▶ **What the exercise asks**: Please report how many lines in the records below contain the word "presentation", and give nothing else.

[Start of section]

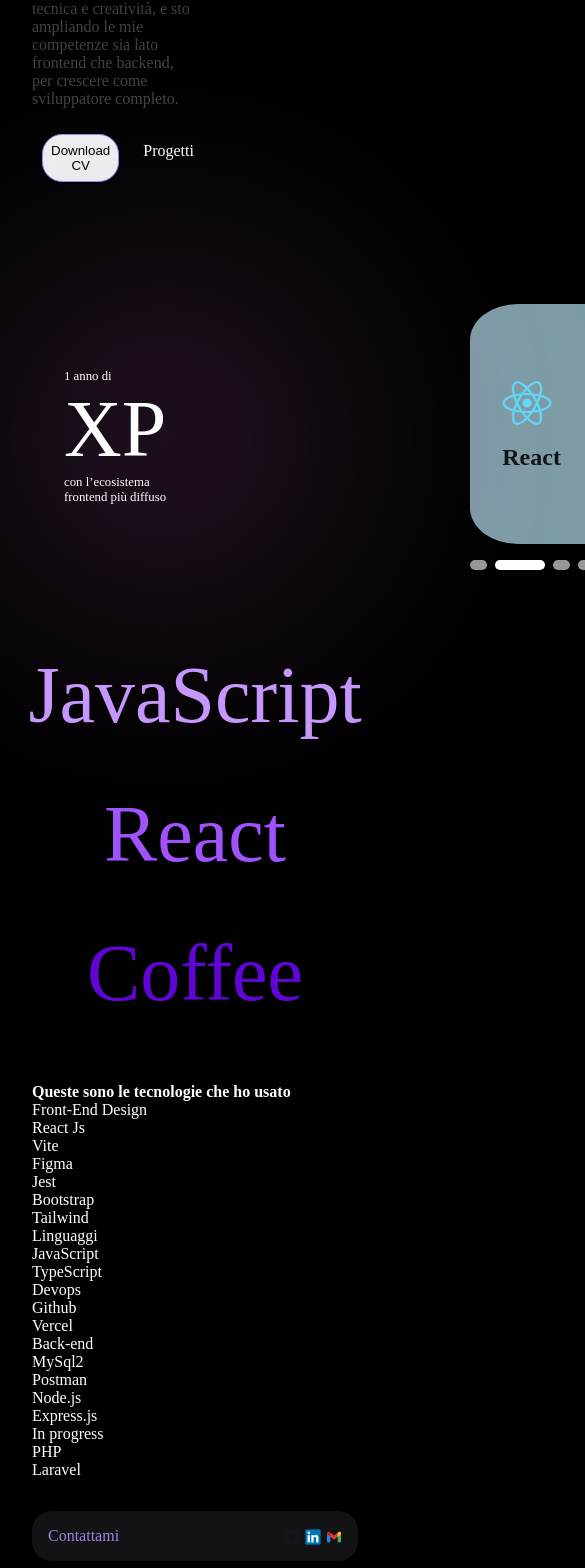
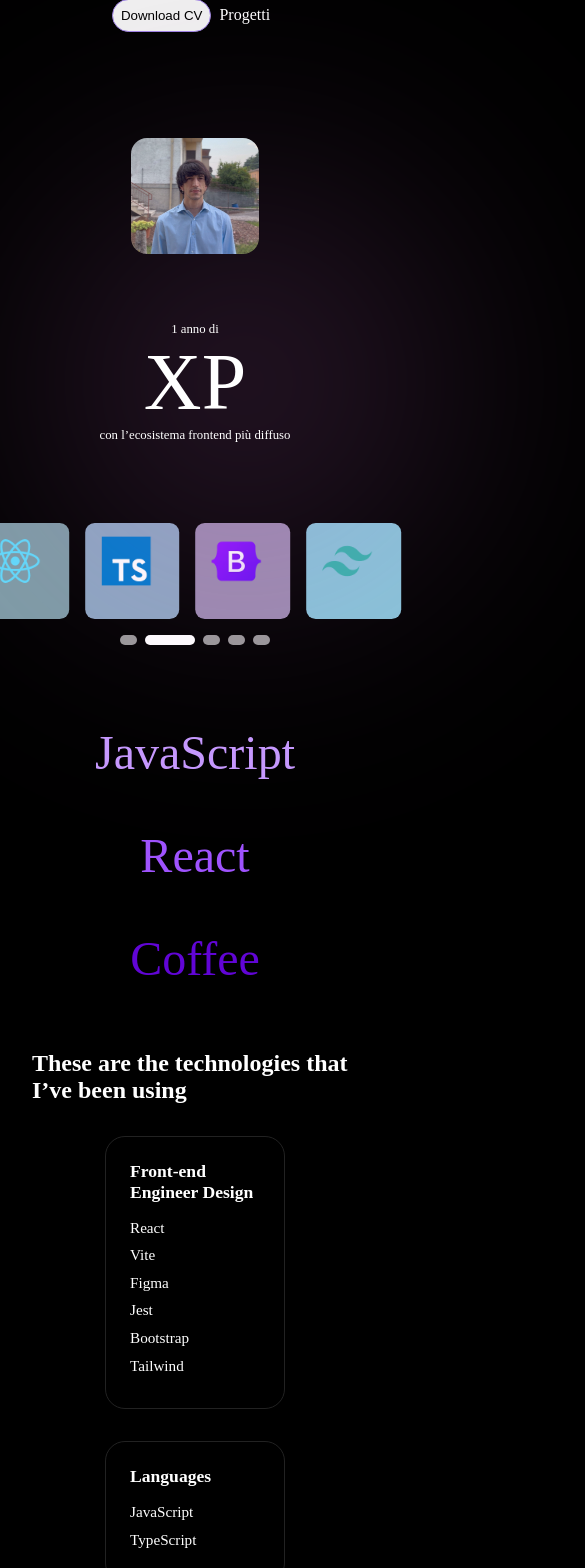
Before and after one commit to lucaconigliaro/Portfolio, a React (Vite) app: page / in a window 390 px wide. Shown: the part 320-1888 px from the top of the page, 585 px wide, since content can reach past the window. Built offline with nearby package versions, Linux system fonts and the light colour scheme.

Commit message:
feat: enhance StackSection component and update Home page layout

```diff
--- a/index.html
+++ b/index.html
@@ -1,13 +1,17 @@
 <!doctype html>
 <html lang="en">
+
 <head>
   <meta charset="UTF-8" />
   <meta name="viewport" content="width=device-width, initial-scale=1.0" />
   <link rel="icon" type="image/svg+xml" href="/vite.svg" />
   <title>Vite + React</title>
 </head>
+
 <body>
   <div id="root"></div>
+  <div id="stack-root"></div>
   <script type="module" src="/src/main.jsx"></script>
 </body>
+
 </html>
--- a/src/Components/StackSection.jsx
+++ b/src/Components/StackSection.jsx
@@ -1,16 +1,12 @@
 export default function StackSection() {
-
     return (
-        <>
-            <section>
-                <h4>Queste sono le tecnologie che ho usato</h4>
-                <div>
-                    {/* Colonne */}
-
-                    <div>
-                        <p>Front-End Design</p>
+        <section className="tech-section full-width-breakout">
+            <div className="tech-container">
+                <div className="tech-row">
+                    <div className="tech-col">
+                        <h5>Front-end Engineer Design</h5>
                         <ul>
-                            <li>React Js</li>
+                            <li>React</li>
                             <li>Vite</li>
                             <li>Figma</li>
                             <li>Jest</li>
@@ -19,43 +15,41 @@
                         </ul>
                     </div>
 
-                    <div>
-                        <p>Linguaggi</p>
+                    <div className="tech-col">
+                        <h5>Languages</h5>
                         <ul>
                             <li>JavaScript</li>
                             <li>TypeScript</li>
                         </ul>
                     </div>
 
-                    <div>
-                        <p>Devops</p>
+                    <div className="tech-col">
+                        <h5>DevOps</h5>
                         <ul>
-                            <li>Github</li>
+                            <li>GitHub</li>
                             <li>Vercel</li>
-                            <li></li>
                         </ul>
                     </div>
 
-                    <div>
-                        <p>Back-end</p>
+                    <div className="tech-col">
+                        <h5>Back-end</h5>
                         <ul>
-                            <li>MySql2</li>
-                            <li>Postman</li>
                             <li>Node.js</li>
                             <li>Express.js</li>
+                            <li>Postman</li>
+                            <li>MySql2</li>
                         </ul>
                     </div>
 
-                    <div>
-                        <p>In progress</p>
+                    <div className="tech-col">
+                        <h5>Next Step</h5>
                         <ul>
                             <li>PHP</li>
                             <li>Laravel</li>
                         </ul>
                     </div>
-
                 </div>
-            </section>
-        </>
+            </div>
+        </section>
     );
 }
--- a/src/Pages/Home.jsx
+++ b/src/Pages/Home.jsx
@@ -1,5 +1,6 @@
 import FrontSection from "../Components/FrontSection";
 import Hero from "../Components/Hero";
+import StackSection from "../Components/StackSection";
 
 export default function Home() {
     return (
@@ -20,60 +21,8 @@
                 </section>
 
                 {/* 4 Sezione framework e librerie */}
-                <section>
-                    <h4>Queste sono le tecnologie che ho usato</h4>
-                    <div>
-                        {/* Colonne */}
-
-                        <div>
-                            <p>Front-End Design</p>
-                            <ul>
-                                <li>React Js</li>
-                                <li>Vite</li>
-                                <li>Figma</li>
-                                <li>Jest</li>
-                                <li>Bootstrap</li>
-                                <li>Tailwind</li>
-                            </ul>
-                        </div>
-
-                        <div>
-                            <p>Linguaggi</p>
-                            <ul>
-                                <li>JavaScript</li>
-                                <li>TypeScript</li>
-                            </ul>
-                        </div>
-
-                        <div>
-                            <p>Devops</p>
-                            <ul>
-                                <li>Github</li>
-                                <li>Vercel</li>
-                                <li></li>
-                            </ul>
-                        </div>
-
-                        <div>
-                            <p>Back-end</p>
-                            <ul>
-                                <li>MySql2</li>
-                                <li>Postman</li>
-                                <li>Node.js</li>
-                                <li>Express.js</li>
-                            </ul>
-                        </div>
-
-                        <div>
-                            <p>In progress</p>
-                            <ul>
-                                <li>PHP</li>
-                                <li>Laravel</li>
-                            </ul>
-                        </div>
-
-                    </div>
-                </section>
+                <h2>These are the technologies that I’ve been using</h2>
+                <StackSection />
             </main>
         </>
     );
--- a/src/index.css
+++ b/src/index.css
@@ -213,12 +213,60 @@
 main .language-section p:first-child {
     color: #C699FE;
 }
+
 main .language-section p {
     color: #9F53FE;
 }
+
 main .language-section p:last-child {
     color: #6105D6;
 }
+
+
+/* Stack section */
+.full-width-breakout {
+    position: relative;
+    left: 50%;
+    right: 50%;
+    margin-left: -50vw;
+    margin-right: -50vw;
+    width: 100vw;
+}
+
+.tech-container {
+    max-width: 1200px;
+    margin: 0 auto;
+    padding: 0 2rem;
+}
+
+.tech-row {
+    display: flex;
+    gap: 2rem;
+    overflow-x: auto;
+    padding-top: 2rem;
+    align-items: flex-start;
+}
+
+.tech-col {
+    border: 1px solid #222;
+    padding: 1.5rem;
+    min-width: 180px;
+    border-radius: 20px;
+}
+
+.tech-col h5 {
+    font-size: 1.1rem;
+    margin-bottom: 1rem;
+}
+
+.tech-col li {
+    margin-bottom: 0.6rem;
+    font-size: 0.95rem;
+    display: flex;
+    align-items: center;
+    gap: 0.5rem;
+}
+
 /* FOOTER */
 .footer-up {
     margin-top: 2rem;
@@ -260,3 +308,174 @@
         transform: translateX(-50%) translateY(0);
     }
 }
+
+/* MEDIA QUERY: Tablet (max 1024px) */
+@media (max-width: 1024px) {
+    .navbar {
+        width: 80%;
+        flex-direction: row;
+        flex-wrap: wrap;
+        justify-content: center;
+        gap: 1rem;
+    }
+
+    main .presentation-section {
+        flex-direction: column;
+        align-items: center;
+        gap: 1rem;
+        text-align: center;
+    }
+
+    main .presentation-card {
+        max-width: 100%;
+    }
+
+    main .presentation-section img {
+        margin-right: 0;
+        max-width: 8rem;
+    }
+
+    main .presentation-section .presentation-links {
+        display: block;
+        align-items: center;
+    }
+
+    main .front-section {
+        flex-direction: column;
+        gap: 3rem;
+        align-items: center;
+        text-align: center;
+    }
+
+    main .carousel-container {
+        width: 100%;
+        padding: 0 1rem;
+        gap: 1rem;
+    }
+
+    main .carousel-item {
+        min-width: 20%;
+        height: 6rem;
+        padding: 1rem;
+        color: transparent;
+        font-size: 0.1rem;
+        border-radius: 10%;
+    }
+
+    main .dots {
+        justify-content: center;
+        padding-left: 0;
+    }
+
+    .footer-up {
+        align-items: center;
+        text-align: center;
+        gap: 1.5rem;
+    }
+
+    main .language-section {
+        font-size: 3rem;
+    }
+}
+
+/* MEDIA QUERY: Mobile (max 768px) */
+@media (max-width: 768px) {
+    .navbar {
+        width: 80%;
+        padding: 1rem 1.5rem;
+        gap: 2rem;
+        font-size: .8rem;
+    }
+
+    .presentation-section {
+        flex-direction: column;
+        align-items: center;
+        text-align: center;
+    }
+
+    .presentation-card {
+        max-width: 100%;
+    }
+
+    .presentation-section img {
+        margin: 0 auto;
+        max-width: 7rem;
+    }
+
+    .presentation-links {
+        flex-direction: column;
+        gap: 1rem;
+        align-items: center;
+    }
+
+    .front-section {
+        flex-direction: column;
+        gap: 2rem;
+    }
+
+    .carousel-container {
+        gap: 0.8rem;
+        padding: 0 0.5rem;
+    }
+
+    .carousel-item {
+        min-width: 35%;
+        height: 9rem;
+        padding: 0.8rem;
+        font-size: 0.8rem;
+    }
+
+    .dot {
+        height: 4px;
+        width: 8px;
+    }
+
+    .dot.active {
+        width: 20px;
+    }
+
+    .language-section {
+        font-size: 2.5rem;
+        padding: 0 1rem;
+    }
+
+    .tech-row {
+        flex-direction: column;
+        align-items: center;
+      }
+
+      .tech-col {
+        width: 30%;
+      }
+
+    .footer-up {
+        text-align: center;
+        gap: 1.5rem;
+    }
+}
+
+/* MEDIA QUERY: Mobile XS (max 480px) */
+@media (max-width: 480px) {
+    .carousel-item {
+        min-width: 30%;
+        height: 8rem;
+        padding: 0.6rem;
+        font-size: 0.75rem;
+    }
+
+    .carousel-container {
+        gap: 0.5rem;
+    }
+
+    .dot {
+        width: 12px;
+    }
+
+    .dot.active {
+        width: 30px;
+    }
+
+    .language-section {
+        font-size: 2rem;
+    }
+}
```
Lines whose indentation alone changed are shown as unchanged.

[End of section]

▶ **Answer to this exercise**: 8